They all used the three-part discipline for managing their challenging workloads. They all used an approach of Plan – Do – Review.

1. Plan

They all described how they dedicated time, before jumping into action, to plan what was really important. My colleague, Ben Morton, calls it Slowing down, in order to speed up. He wrote about it recently and you can check it out here.

At the beginning of each week they ask themselves a series of quality questions that set them up for the week ahead. Questions such as:

  • What is my biggest priority this week?
  • How will I be at my very best all week?
  • What qualities do I want other people to experience from me?
  • What am I most looking forward to achieving?

The brilliant Peter Cook, author of The Thought Leaders Practice, recently wrote about the power of designing your week. In his words, “Design your ideal week. I think it’s important to have a template of what you’re aiming for. Without that you’ll just be responding to what’s in front of you or to other people’s agendas.”

2. Do

It will be of little surprise that high performers have a bias towards action. They are outcomes-focused in everything they do. Which means they only commit to action when they are crystal clear what will happen as a result of their efforts, and the impact this will have. If they do not have this clarity, there is no action to take.

Once they say they will do something, they do it. Their reputation for being trustworthy and competent is built on the foundation of keeping their promises.

They are fanatical about capturing their actions and priorities. Every high performer describes their own preferred system. The key is they had a system – it was personal to them and it worked.

Don’t mistake activity with achievement.  John Wooden

3. Review

There is a chasm of difference between being busy and being productive. Every high performer dedicates time at the end of the week to review achievements against their plan.

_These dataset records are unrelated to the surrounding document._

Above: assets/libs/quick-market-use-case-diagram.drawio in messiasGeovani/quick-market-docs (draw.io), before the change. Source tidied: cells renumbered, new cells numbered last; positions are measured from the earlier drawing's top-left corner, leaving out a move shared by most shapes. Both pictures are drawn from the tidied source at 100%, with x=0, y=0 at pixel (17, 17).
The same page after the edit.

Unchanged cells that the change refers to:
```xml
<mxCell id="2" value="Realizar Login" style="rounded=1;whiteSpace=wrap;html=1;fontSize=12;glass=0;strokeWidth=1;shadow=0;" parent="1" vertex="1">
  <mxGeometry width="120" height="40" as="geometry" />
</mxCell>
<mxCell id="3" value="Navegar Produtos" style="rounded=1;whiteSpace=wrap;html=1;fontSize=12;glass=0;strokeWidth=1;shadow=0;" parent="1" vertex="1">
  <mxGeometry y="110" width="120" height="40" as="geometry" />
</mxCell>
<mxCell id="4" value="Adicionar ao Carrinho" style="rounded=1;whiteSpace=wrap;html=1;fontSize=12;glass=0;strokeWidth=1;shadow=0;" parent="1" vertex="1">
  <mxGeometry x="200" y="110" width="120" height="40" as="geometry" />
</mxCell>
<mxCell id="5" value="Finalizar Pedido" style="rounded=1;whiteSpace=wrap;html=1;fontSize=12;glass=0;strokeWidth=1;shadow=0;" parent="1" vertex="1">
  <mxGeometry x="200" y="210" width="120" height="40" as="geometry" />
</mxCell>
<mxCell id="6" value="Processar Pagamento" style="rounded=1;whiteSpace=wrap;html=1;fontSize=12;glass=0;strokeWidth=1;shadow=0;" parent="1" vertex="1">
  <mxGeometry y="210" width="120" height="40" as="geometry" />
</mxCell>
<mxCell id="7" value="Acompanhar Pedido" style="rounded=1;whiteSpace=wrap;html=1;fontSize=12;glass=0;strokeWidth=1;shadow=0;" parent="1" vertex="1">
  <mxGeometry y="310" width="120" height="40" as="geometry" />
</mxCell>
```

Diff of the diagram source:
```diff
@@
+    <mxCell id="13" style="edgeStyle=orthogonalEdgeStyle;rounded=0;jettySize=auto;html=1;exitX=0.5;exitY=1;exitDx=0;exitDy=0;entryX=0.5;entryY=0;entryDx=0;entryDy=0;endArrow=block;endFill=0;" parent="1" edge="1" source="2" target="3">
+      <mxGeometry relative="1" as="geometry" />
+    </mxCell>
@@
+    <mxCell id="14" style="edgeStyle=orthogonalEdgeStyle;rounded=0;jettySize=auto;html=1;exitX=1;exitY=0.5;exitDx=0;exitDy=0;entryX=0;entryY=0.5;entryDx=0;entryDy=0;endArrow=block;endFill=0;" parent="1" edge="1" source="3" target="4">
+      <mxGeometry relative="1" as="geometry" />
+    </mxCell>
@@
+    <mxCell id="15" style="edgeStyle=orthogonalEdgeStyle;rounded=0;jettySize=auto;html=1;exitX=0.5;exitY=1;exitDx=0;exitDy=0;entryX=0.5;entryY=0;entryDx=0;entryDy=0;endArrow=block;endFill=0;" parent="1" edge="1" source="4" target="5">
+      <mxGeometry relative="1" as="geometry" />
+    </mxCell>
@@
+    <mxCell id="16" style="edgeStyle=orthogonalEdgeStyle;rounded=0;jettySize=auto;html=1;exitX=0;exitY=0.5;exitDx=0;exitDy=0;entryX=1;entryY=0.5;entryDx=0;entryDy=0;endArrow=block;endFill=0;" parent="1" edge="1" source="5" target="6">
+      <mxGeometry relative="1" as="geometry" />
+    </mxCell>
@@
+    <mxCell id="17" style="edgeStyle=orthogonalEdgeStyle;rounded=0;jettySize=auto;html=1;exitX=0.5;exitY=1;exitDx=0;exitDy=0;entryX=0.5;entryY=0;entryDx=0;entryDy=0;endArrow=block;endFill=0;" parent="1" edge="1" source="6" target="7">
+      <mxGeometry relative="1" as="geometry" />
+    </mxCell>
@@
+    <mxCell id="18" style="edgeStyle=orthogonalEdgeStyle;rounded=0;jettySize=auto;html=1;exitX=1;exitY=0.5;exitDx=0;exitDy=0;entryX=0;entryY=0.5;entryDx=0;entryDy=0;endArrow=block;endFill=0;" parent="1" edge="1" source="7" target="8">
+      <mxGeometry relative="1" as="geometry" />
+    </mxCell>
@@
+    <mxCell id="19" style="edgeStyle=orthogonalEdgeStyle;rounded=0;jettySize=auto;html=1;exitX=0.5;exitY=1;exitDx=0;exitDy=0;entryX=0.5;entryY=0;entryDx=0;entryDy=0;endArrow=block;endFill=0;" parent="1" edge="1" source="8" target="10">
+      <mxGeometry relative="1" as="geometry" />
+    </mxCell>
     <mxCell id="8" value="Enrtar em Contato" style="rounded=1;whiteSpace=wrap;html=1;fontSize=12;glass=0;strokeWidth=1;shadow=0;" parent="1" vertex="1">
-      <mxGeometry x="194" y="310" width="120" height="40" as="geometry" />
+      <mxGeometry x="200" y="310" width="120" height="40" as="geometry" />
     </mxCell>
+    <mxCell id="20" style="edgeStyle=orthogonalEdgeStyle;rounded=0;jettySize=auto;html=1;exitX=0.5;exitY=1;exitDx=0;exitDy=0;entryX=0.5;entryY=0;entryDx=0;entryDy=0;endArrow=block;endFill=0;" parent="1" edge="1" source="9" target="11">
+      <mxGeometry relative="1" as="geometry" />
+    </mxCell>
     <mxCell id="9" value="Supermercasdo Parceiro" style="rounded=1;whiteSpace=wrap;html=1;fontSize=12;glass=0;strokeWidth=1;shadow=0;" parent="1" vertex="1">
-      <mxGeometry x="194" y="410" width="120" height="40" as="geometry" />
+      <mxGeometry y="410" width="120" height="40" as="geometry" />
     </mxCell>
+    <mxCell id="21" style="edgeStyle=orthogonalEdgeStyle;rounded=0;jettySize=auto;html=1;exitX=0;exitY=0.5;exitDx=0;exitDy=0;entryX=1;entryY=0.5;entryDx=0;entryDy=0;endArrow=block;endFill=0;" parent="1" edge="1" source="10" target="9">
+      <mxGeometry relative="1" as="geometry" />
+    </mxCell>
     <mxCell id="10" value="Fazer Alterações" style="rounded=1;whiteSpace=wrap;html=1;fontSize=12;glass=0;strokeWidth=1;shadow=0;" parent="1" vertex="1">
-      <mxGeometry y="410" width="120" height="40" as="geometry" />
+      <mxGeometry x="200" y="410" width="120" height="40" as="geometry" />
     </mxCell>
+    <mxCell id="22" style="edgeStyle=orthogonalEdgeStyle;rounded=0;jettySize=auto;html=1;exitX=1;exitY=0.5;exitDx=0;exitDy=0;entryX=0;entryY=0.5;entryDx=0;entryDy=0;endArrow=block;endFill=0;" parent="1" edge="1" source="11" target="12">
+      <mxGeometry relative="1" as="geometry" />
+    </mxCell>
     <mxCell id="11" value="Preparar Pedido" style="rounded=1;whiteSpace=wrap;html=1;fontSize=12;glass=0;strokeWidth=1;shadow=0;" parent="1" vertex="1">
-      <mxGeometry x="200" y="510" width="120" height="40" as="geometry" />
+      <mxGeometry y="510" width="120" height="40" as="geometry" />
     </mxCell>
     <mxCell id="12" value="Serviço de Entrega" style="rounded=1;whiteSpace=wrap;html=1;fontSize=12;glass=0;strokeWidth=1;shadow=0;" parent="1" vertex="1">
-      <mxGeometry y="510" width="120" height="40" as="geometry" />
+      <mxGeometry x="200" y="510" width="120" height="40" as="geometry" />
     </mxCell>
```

For some it is a regular diary entry on a Friday, for others it happens over a glass of wine that evening.

Without clear sight of your achievements, a challenging workload will become draining. Once again, they find their own winning approach over time that fuels their personal fulfilment and energy. Their focus will be drawn to things like:

  • Their biggest single achievement
  • Their biggest learning
  • The thing they will do more (or less) of
  • The person whose contribution they will acknowledge

What you get by achieving your goals is not as important as what you become by achieving your goals. Henry David Thoreau

Call to action

  • Make Plan – Do – Review one of your key disciplines. Design your own version and tweak your approach over a few weeks
  • Check out Peter Cook’s blog and his book The Thought Leaders Practice
  • Arrange a conversation in December about Brian’s 2019 Engaged High Performance programme. You can get in touch via brian@twentyoneleadership.com

OUR LATEST ARTICLES

Three ways that a brilliant jerk will ruin your team

Culture Change

One of the biggest dilemmas your are likely to face in your leadership career comes when your faced with the disruptive – and often destructive – behaviour of a brilliant jerk. Do you fuel their ego? Do you hold onto them for as long as they produce outstanding results, hoping that the rest of the team accept that their knowledge and experience make the pain worthwhile? Or do you create the opportunity for them to leave your team as soon as possible?

Three ways that a brilliant jerk will ruin your teamMORE

A talent management culture, who owns it?

Leadership

What is talent management culture? HR Professor and prominent talent thought leader, Dave Ulrich, has some great thought leadership on the question. “Organisations require the ability of talented individuals to work collectively to deliver value. […]

A talent management culture, who owns it?MORE

SUBSCRIBE